Get started on finding judgments that are relevant to you by browsing the topic list on the left of the screen. Click the arrows next to the topic names to reveal a detailed list of sub-topics. Most judgments are accompanied by a short summary written by subject-matter expert postgraduate students from the University of Cape Town.
A preliminary objection by the respondent set out to expose the lack of due diligence on the part of the appellant. The respondent’s claim was that the appellant’s records were fundamentally defective and incompetent. This was because the records of the appellant were issued signed by "N. Nwanodi & Co," (which is not a legal practitioner recognized by law in Nigeria) instead of counsel’s actual name.
The counsel for appellant stated that the habit of legal practitioners' merely signing court processes in their firm's name without indicating their actual name has been allowed by this court in many cases. Thus, it was an over-adherence to technicality to annul the process improperly filed.
The respondent sought this court to employ purposive interpretation of sections 2(1) and 24 of the Legal Practitioners Act (the act) that would lead to the conclusion that the record filed was indeed fundamentally defective.
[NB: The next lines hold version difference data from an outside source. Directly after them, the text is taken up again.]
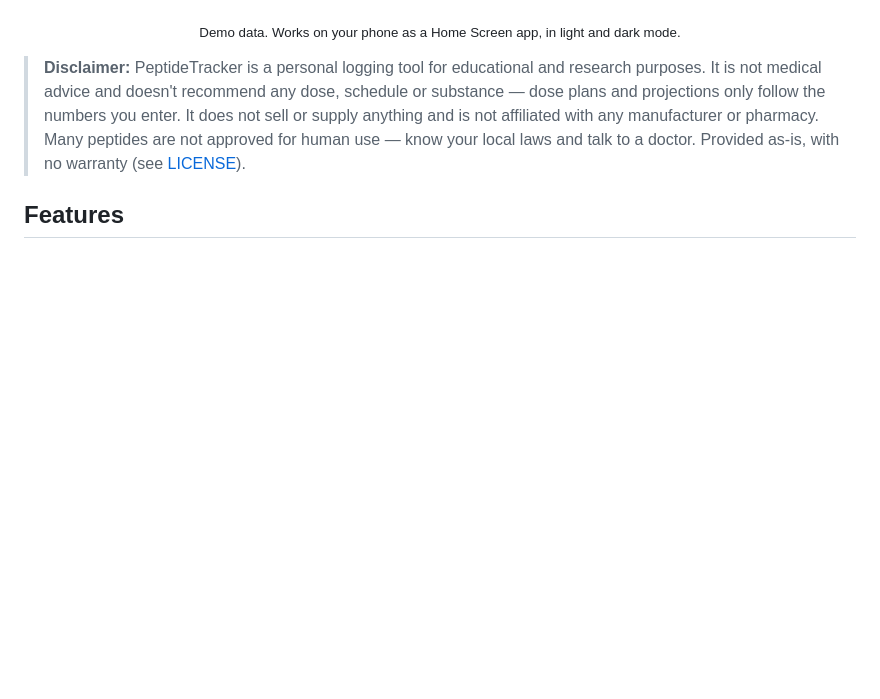
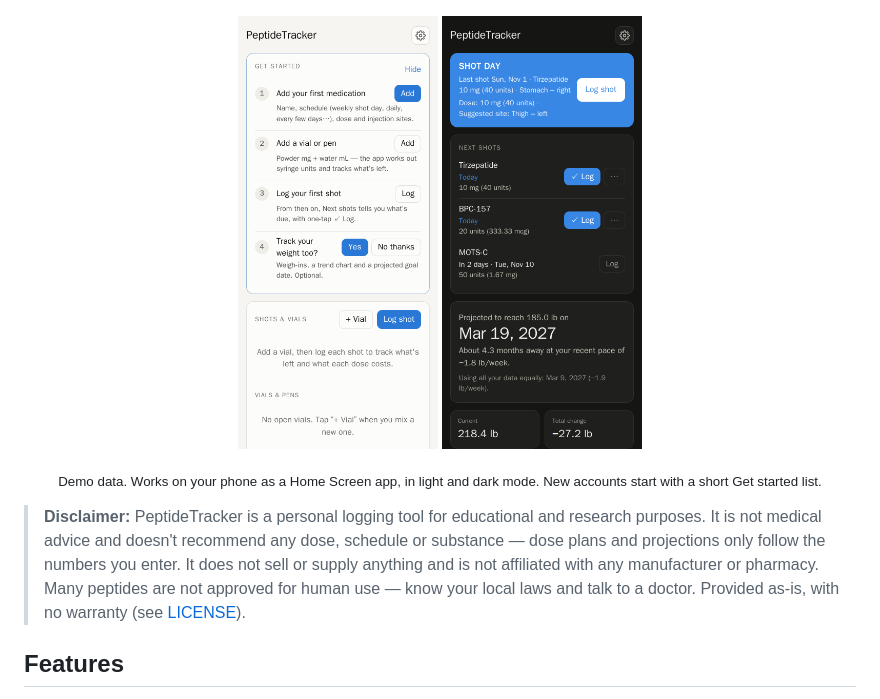
Before and after one commit to fals3illusion/peptidetracker, a Markdown page: README.md, the part around the change. Rendered like a GitHub page; pictures changed too: docs/screenshots/getting-started.png (added); blank space fills up the shorter version.

Commit message:
README: Get started and dark-mode screenshots
Co-Authored-By: Claude Opus 5.5 <noreply@anthropic.com>

```diff
--- a/README.md
+++ b/README.md
@@ -11,7 +11,11 @@ you and the people you invite.
   <img src="docs/screenshots/meds.png" width="200" alt="Medications: schedules, sites, vials and reorder dates">
   <img src="docs/screenshots/inventory.png" width="200" alt="Inventory and reorder planner">
 </p>
-<p align="center"><sub>Demo data. Works on your phone as a Home Screen app, in light and dark mode.</sub></p>
+<p align="center">
+  <img src="docs/screenshots/getting-started.png" width="200" alt="Get started: add a medication, a vial, log your first shot">
+  <img src="docs/screenshots/home-dark.png" width="200" alt="Home screen in dark mode">
+</p>
+<p align="center"><sub>Demo data. Works on your phone as a Home Screen app, in light and dark mode. New accounts start with a short Get started list.</sub></p>
 
 > **Disclaimer:** PeptideTracker is a personal logging tool for educational and research purposes.
 > It is not medical advice and doesn't recommend any dose, schedule or substance — dose plans and
```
This court upheld the preliminary objection of the respondent. It held that the appellant's' notice of appeal was fundamentally defective. It concluded that the purpose of sections 2(1) and 24 of the act was to ensure accountability on the part of a legal practitioner who signs court processes.
This appeal was against the decision of the
Court of Appeal which upheld the ruling of the
High Court ordering the appellant as a
guarantor to pay over Shs. One billion to the
respondent on behalf of Uganda Commercial
Bank (UCB). The background to the appeal is
that the respondent filed against UCB and the
appellant undertook to pay the decretal sum in
case the matter was resolved in favor of the
respondent. The matter resolved in favor of the
respondent but UCB sought and was granted
the leave to appeal and successfully stayed the
decree but on appeal the counsel for the
appellant instituted the suit in the name of
Stanbic Bank which matter was resolved in the
dismissal of the appeal. The respondent applied
in the High Court to effect the honoring of the
pledge as he had become liable as a surety but
the judge allowed the respondent at application
to appeal the decision. That appeal was
dismissed and was the subject of this appeal on
the grounds that the grounds raised at appeal
hadn’t been conclusively determined.